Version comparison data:
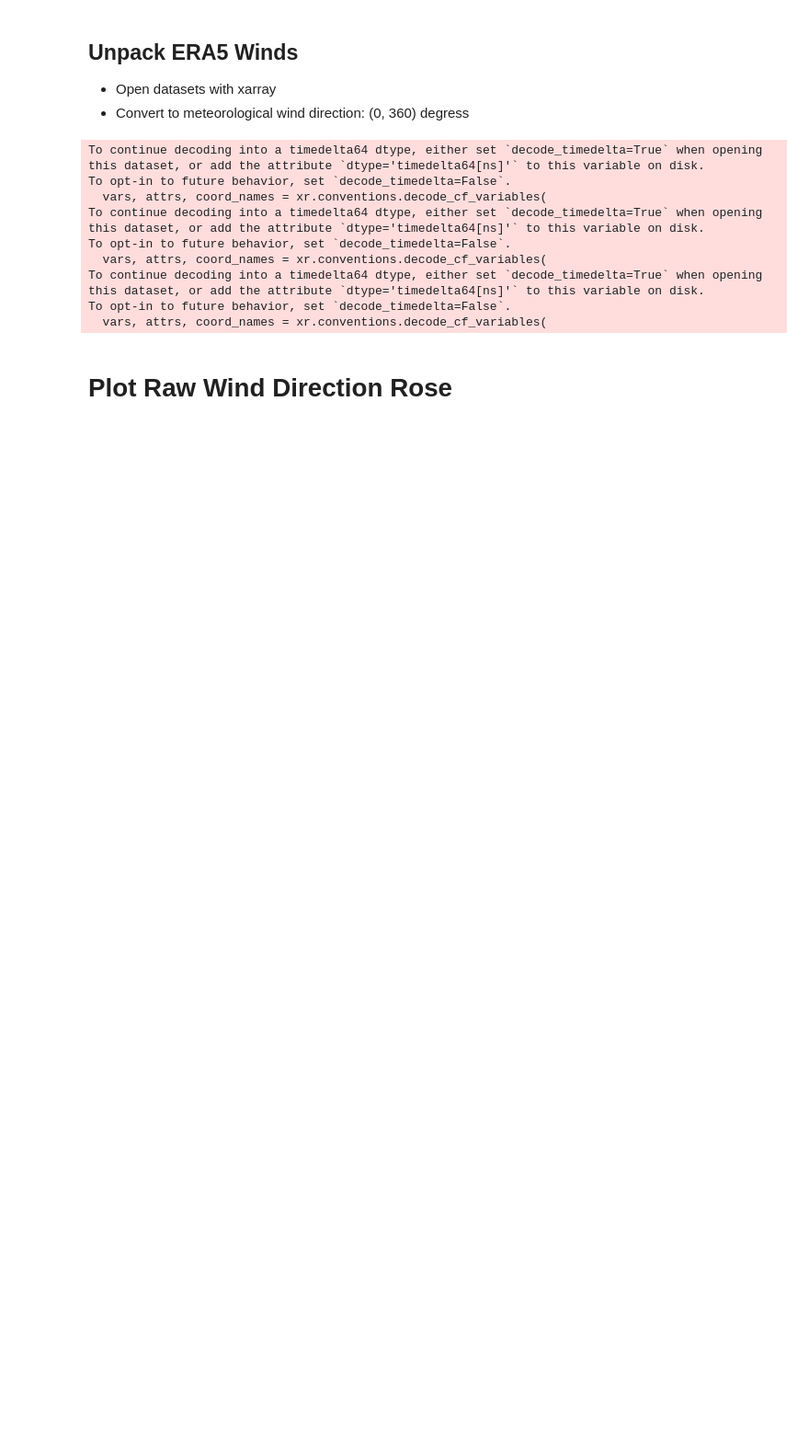
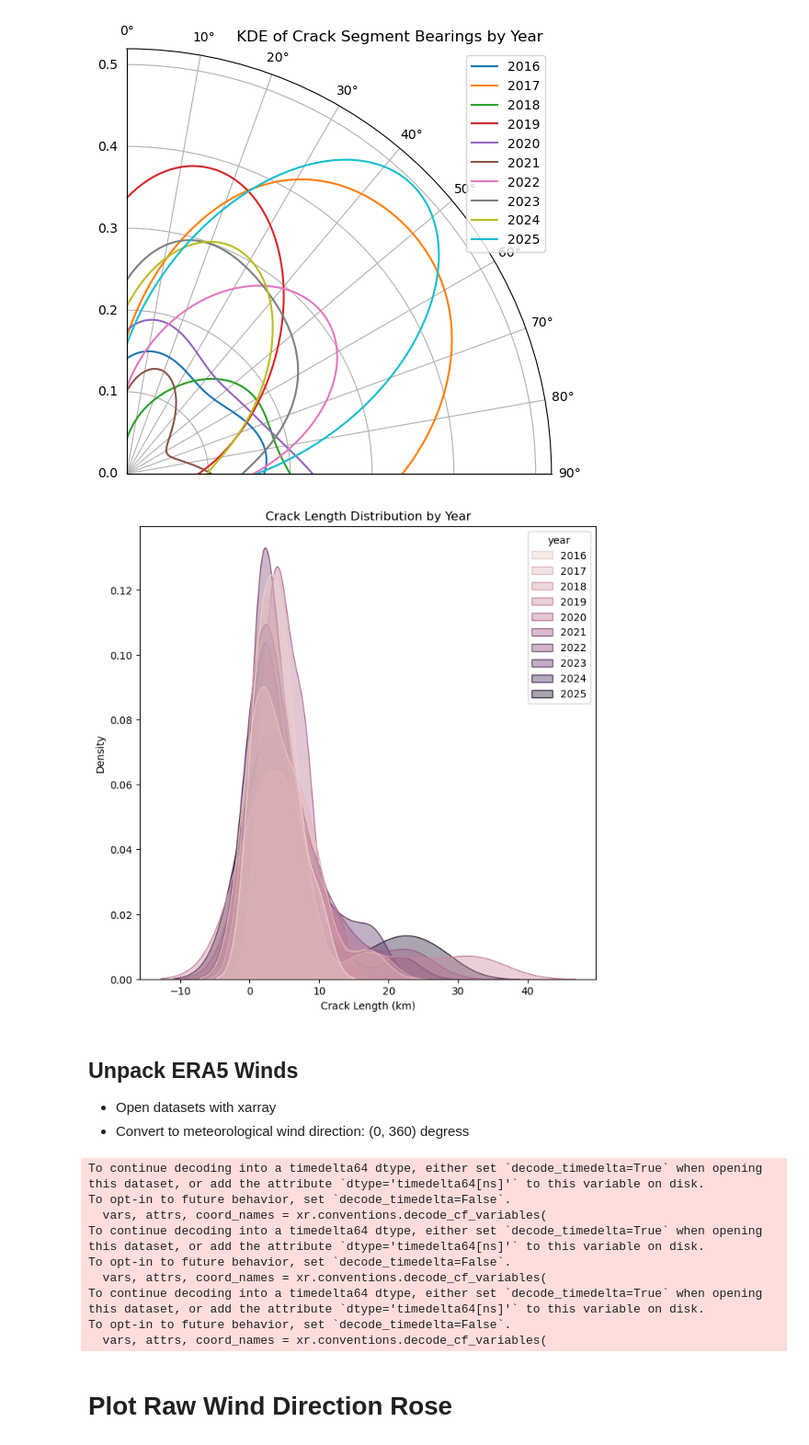
Before and after one commit to kovaleskima/KobukData, a Jupyter notebook: winds_to_bearings.ipynb, the cells around one changed output. Shown at 92% size. Cells and saved outputs as stored; diff of their text form; code cells hidden in the pictures; blank space fills up the shorter version.

```diff
--- a/winds_to_bearings.ipynb
+++ b/winds_to_bearings.ipynb
@@ -77,6 +77,44 @@ for _, row in all_cracks_df.iterrows():
     all_bearings.append(segment_bearings)
 all_cracks_df["length"] = lengths
 all_cracks_df["bearings"] = all_bearings
+# %%
+from scipy.stats import gaussian_kde
+import seaborn as sns
+# Assuming lo DataFrame has ["date", "crack", "length", "bearings"]
+all_cracks_df["year"] = pd.to_datetime(all_cracks_df["date"]).dt.year
+
+fig, ax = plt.subplots(subplot_kw={'projection': 'polar'}, figsize=(8, 6))
+colors = plt.cm.tab10.colors
+
+for i, (year, group) in enumerate(all_cracks_df.groupby("year")):
+    bearings = np.concatenate(group["bearings"].values)  # flatten lists
+    bearings_rad = np.radians(bearings)
+
+    # KDE
+    kde = gaussian_kde(bearings_rad)
+    theta = np.linspace(0, 0.5*np.pi, 90)
+    density = kde(theta)
+
+    ax.plot(theta, density, color=colors[i % len(colors)], label=str(year))
+
+ax.set_theta_zero_location("N")
+ax.set_theta_direction(-1)
+ax.set_thetamin(0)
+ax.set_thetamax(90)
+
+ax.set_title("                     KDE of Crack Segment Bearings by Year")
+ax.legend()
+plt.show()
+
+plt.figure(figsize=(8, 8))
+sns.kdeplot(data=all_cracks_df, x="length", hue="year", fill=True, common_norm=False, alpha=0.4)
+plt.xlabel("Crack Length (km)")
+plt.ylabel("Density")
+plt.title("Crack Length Distribution by Year")
+plt.show()
+# %% [output]
+[figure, added]
+[figure, added]
 # %% [markdown]
 ## Unpack ERA5 Winds
 - Open datasets with xarray
```
Also changed, not shown: 4 other files.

Exercise details. Without the pictures, write out every line above exactly as it appears.

Exercise solution.
Before and after one commit to kovaleskima/KobukData, a Jupyter notebook: winds_to_bearings.ipynb, the cells around one changed output. Shown at 92% size. Cells and saved outputs as stored; diff of their text form; code cells hidden in the pictures; blank space fills up the shorter version.

```diff
--- a/winds_to_bearings.ipynb
+++ b/winds_to_bearings.ipynb
@@ -77,6 +77,44 @@ for _, row in all_cracks_df.iterrows():
     all_bearings.append(segment_bearings)
 all_cracks_df["length"] = lengths
 all_cracks_df["bearings"] = all_bearings
+# %%
+from scipy.stats import gaussian_kde
+import seaborn as sns
+# Assuming lo DataFrame has ["date", "crack", "length", "bearings"]
+all_cracks_df["year"] = pd.to_datetime(all_cracks_df["date"]).dt.year
+
+fig, ax = plt.subplots(subplot_kw={'projection': 'polar'}, figsize=(8, 6))
+colors = plt.cm.tab10.colors
+
+for i, (year, group) in enumerate(all_cracks_df.groupby("year")):
+    bearings = np.concatenate(group["bearings"].values)  # flatten lists
+    bearings_rad = np.radians(bearings)
+
+    # KDE
+    kde = gaussian_kde(bearings_rad)
+    theta = np.linspace(0, 0.5*np.pi, 90)
+    density = kde(theta)
+
+    ax.plot(theta, density, color=colors[i % len(colors)], label=str(year))
+
+ax.set_theta_zero_location("N")
+ax.set_theta_direction(-1)
+ax.set_thetamin(0)
+ax.set_thetamax(90)
+
+ax.set_title("                     KDE of Crack Segment Bearings by Year")
+ax.legend()
+plt.show()
+
+plt.figure(figsize=(8, 8))
+sns.kdeplot(data=all_cracks_df, x="length", hue="year", fill=True, common_norm=False, alpha=0.4)
+plt.xlabel("Crack Length (km)")
+plt.ylabel("Density")
+plt.title("Crack Length Distribution by Year")
+plt.show()
+# %% [output]
+[figure, added]
+[figure, added]
 # %% [markdown]
 ## Unpack ERA5 Winds
 - Open datasets with xarray
```
Also changed, not shown: 4 other files.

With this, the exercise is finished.